**WHAT THE EXERCISE ASKS**
Reproduce verbatim the lines of the material below, starting at the line with "RootCtx -[#00897B]-> DomainCtx" and ending at the line with "CapabilityChannelEndpoint -[#00897B]-> EvaluatorHookEndpoint", both inclusive; skip the rest.
++++ WORKING DATA ++++
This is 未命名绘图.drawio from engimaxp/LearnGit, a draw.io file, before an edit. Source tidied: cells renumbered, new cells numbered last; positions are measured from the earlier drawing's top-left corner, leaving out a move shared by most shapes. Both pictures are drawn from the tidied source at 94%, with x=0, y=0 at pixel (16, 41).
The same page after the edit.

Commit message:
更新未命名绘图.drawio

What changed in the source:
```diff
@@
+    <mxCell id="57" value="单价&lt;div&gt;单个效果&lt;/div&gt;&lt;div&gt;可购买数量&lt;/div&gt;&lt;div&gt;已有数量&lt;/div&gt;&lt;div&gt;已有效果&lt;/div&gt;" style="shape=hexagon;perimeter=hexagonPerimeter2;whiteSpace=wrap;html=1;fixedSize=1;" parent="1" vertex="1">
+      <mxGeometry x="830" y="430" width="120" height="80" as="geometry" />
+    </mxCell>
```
++++
++++ WORKING DATA ++++
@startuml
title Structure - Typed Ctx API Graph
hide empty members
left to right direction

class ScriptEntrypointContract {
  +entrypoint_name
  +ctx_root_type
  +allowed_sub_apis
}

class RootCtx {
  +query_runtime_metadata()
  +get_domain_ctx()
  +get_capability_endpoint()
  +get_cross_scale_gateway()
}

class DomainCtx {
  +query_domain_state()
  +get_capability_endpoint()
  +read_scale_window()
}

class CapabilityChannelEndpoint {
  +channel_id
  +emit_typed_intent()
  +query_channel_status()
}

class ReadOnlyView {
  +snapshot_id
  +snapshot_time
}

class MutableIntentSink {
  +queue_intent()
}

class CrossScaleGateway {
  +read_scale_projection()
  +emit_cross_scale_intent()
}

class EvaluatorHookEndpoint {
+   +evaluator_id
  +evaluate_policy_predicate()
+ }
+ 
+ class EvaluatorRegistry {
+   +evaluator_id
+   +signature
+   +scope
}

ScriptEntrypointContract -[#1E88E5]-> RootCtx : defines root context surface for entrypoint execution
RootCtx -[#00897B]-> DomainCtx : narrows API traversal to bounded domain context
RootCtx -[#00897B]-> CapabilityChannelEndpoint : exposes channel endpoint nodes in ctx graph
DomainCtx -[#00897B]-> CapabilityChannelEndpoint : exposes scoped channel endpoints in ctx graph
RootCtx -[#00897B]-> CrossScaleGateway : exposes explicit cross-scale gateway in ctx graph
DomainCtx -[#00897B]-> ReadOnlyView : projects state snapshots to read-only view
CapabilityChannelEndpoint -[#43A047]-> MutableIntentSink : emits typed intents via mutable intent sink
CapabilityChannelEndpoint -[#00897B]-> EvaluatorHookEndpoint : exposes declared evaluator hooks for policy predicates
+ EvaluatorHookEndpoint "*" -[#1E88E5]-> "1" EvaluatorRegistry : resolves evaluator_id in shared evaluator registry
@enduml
++++
**YOUR SOLUTION**
RootCtx -[#00897B]-> DomainCtx : narrows API traversal to bounded domain context
RootCtx -[#00897B]-> CapabilityChannelEndpoint : exposes channel endpoint nodes in ctx graph
DomainCtx -[#00897B]-> CapabilityChannelEndpoint : exposes scoped channel endpoints in ctx graph
RootCtx -[#00897B]-> CrossScaleGateway : exposes explicit cross-scale gateway in ctx graph
DomainCtx -[#00897B]-> ReadOnlyView : projects state snapshots to read-only view
CapabilityChannelEndpoint -[#43A047]-> MutableIntentSink : emits typed intents via mutable intent sink
CapabilityChannelEndpoint -[#00897B]-> EvaluatorHookEndpoint : exposes declared evaluator hooks for policy predicates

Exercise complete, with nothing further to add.